Be savvy with your toy or small dog
Who says dog parks aren’t meant for small dogs? Nowadays many dog parks have designated areas for small breeds to play. But even then, first-time small dog visitors may need multiple introductions to adjust to the small dog section.
To test the waters, take your small dog to the dog park during non-peak hours. A calm, quiet environment may help give your dog the confidence to explore every new tree trunk or patch of grass without the pressure of having to interact with others.
Choose the right side for your medium-sized dog
Somewhere in between small breeds and large breeds, there’s medium-sized breeds, such as Bulldogs or Border Collies. When you’re visiting a dog park for the first time, which side should your medium-sized dog choose?
No matter what your dog’s size, it’s always a good idea to check out the dog park on your own. You can scope out the lay of the land to see which side medium-sized dogs tend to play. You may even ask some of the dog owners there how various breeds interact in their designated play areas.
Focus your large dog’s attention
Some dogs may be particular about their personal space. But for large dogs who typically take up more space than others, it can be easy for them to come nose-to-nose with dogs who may prefer more breathing room.
If your dog is large and in charge at the dog park, you may want to consider ways to divert his attention. For instance, some dogs have a tendency to charge the dog park gates when others are approaching. To give the incoming dogs their space, distract your dog with a squeaky toy or a game of chase.
Mind your manners with your giant breed dog
We know many giant breed dogs to be the greatest cuddle companions, but to a small dog, your gentle giant may appear a little daunting in a big open space like a dog park.
When visiting the dog park, mind the rules for the designated areas for small dogs and large dogs. Always let smaller dogs approach your giant breed dog first. Let the dogs do a proper introduction with a thorough sniff, and if either dog bends down to a play bow, that’s generally a sign that all is well.

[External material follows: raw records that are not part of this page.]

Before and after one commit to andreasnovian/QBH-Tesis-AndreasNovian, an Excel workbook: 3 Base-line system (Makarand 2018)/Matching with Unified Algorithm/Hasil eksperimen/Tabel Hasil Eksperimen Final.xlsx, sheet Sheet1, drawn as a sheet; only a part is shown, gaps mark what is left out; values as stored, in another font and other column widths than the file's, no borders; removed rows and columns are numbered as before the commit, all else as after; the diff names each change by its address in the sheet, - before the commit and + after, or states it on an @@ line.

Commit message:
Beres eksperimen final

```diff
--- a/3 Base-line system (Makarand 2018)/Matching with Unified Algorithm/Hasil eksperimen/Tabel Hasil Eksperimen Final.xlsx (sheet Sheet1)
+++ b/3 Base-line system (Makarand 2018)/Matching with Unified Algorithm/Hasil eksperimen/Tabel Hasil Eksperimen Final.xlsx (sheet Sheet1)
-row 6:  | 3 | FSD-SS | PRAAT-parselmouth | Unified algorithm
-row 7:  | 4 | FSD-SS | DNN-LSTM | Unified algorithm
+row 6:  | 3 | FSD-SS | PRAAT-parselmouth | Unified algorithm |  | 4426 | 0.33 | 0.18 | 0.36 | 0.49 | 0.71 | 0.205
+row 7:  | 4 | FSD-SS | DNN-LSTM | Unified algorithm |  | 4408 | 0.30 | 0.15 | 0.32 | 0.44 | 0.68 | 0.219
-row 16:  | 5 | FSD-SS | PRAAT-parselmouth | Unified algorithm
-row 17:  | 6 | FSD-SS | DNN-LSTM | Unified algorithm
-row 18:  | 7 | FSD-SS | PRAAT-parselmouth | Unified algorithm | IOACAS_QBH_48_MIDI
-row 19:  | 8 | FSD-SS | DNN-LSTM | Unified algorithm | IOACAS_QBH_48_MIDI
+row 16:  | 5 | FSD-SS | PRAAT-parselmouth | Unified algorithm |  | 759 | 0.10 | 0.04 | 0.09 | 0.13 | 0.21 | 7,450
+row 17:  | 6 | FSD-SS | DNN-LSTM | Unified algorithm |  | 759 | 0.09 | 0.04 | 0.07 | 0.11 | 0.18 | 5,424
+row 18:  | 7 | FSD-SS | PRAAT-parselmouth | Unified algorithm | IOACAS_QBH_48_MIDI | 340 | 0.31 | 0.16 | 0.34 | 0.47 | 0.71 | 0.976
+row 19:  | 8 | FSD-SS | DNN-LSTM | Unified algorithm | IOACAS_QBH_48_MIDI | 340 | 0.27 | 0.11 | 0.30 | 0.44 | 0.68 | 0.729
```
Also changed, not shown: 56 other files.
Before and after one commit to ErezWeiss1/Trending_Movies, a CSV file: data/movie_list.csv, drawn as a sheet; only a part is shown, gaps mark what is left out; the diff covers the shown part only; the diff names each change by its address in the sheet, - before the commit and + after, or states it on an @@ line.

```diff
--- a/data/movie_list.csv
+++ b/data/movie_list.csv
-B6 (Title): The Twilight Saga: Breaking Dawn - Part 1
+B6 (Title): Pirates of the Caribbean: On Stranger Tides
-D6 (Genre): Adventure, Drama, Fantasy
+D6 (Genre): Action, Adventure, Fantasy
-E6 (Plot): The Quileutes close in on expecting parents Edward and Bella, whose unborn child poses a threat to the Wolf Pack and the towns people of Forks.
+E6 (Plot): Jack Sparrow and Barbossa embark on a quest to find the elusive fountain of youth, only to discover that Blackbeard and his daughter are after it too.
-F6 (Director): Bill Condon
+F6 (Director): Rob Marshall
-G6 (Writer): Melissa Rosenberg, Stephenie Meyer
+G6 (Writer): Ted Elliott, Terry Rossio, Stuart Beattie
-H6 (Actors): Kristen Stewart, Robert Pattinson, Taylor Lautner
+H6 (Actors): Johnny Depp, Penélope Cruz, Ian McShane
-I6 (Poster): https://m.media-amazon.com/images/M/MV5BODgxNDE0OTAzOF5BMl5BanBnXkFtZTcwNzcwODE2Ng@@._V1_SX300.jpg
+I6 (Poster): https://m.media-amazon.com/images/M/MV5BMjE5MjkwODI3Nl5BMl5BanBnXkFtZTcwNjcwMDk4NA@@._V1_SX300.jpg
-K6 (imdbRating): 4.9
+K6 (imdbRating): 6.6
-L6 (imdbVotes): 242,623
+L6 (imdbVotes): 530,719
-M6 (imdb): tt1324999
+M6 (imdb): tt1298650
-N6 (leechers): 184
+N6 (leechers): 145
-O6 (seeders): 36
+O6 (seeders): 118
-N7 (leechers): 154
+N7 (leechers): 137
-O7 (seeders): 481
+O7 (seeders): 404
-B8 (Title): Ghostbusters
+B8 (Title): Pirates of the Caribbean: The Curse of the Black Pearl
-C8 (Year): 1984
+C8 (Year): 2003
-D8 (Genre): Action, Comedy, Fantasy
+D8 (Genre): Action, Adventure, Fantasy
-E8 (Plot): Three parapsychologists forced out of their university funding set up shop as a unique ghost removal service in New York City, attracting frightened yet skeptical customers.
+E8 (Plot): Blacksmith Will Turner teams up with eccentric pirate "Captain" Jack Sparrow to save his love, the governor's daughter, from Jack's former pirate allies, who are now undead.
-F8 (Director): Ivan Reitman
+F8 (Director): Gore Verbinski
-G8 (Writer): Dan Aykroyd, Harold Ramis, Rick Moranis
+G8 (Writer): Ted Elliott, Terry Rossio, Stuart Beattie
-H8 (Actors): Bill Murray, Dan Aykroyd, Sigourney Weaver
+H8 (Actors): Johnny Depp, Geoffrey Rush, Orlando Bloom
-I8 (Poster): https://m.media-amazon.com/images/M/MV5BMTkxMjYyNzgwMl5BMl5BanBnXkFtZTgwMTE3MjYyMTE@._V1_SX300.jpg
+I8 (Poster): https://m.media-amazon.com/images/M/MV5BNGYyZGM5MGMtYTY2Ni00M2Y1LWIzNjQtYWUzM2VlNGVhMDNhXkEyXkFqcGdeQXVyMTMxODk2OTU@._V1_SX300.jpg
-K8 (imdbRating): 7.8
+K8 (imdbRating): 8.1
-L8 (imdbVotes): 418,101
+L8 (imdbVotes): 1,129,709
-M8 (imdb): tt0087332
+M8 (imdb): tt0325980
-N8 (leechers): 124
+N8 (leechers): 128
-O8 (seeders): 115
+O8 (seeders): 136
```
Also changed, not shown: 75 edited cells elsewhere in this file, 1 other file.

No matter your dog's size, we can work together and create a blend for his unique nutritional needs and preferences.
BONUS READ: Find out the best exercises for your dog's breed size.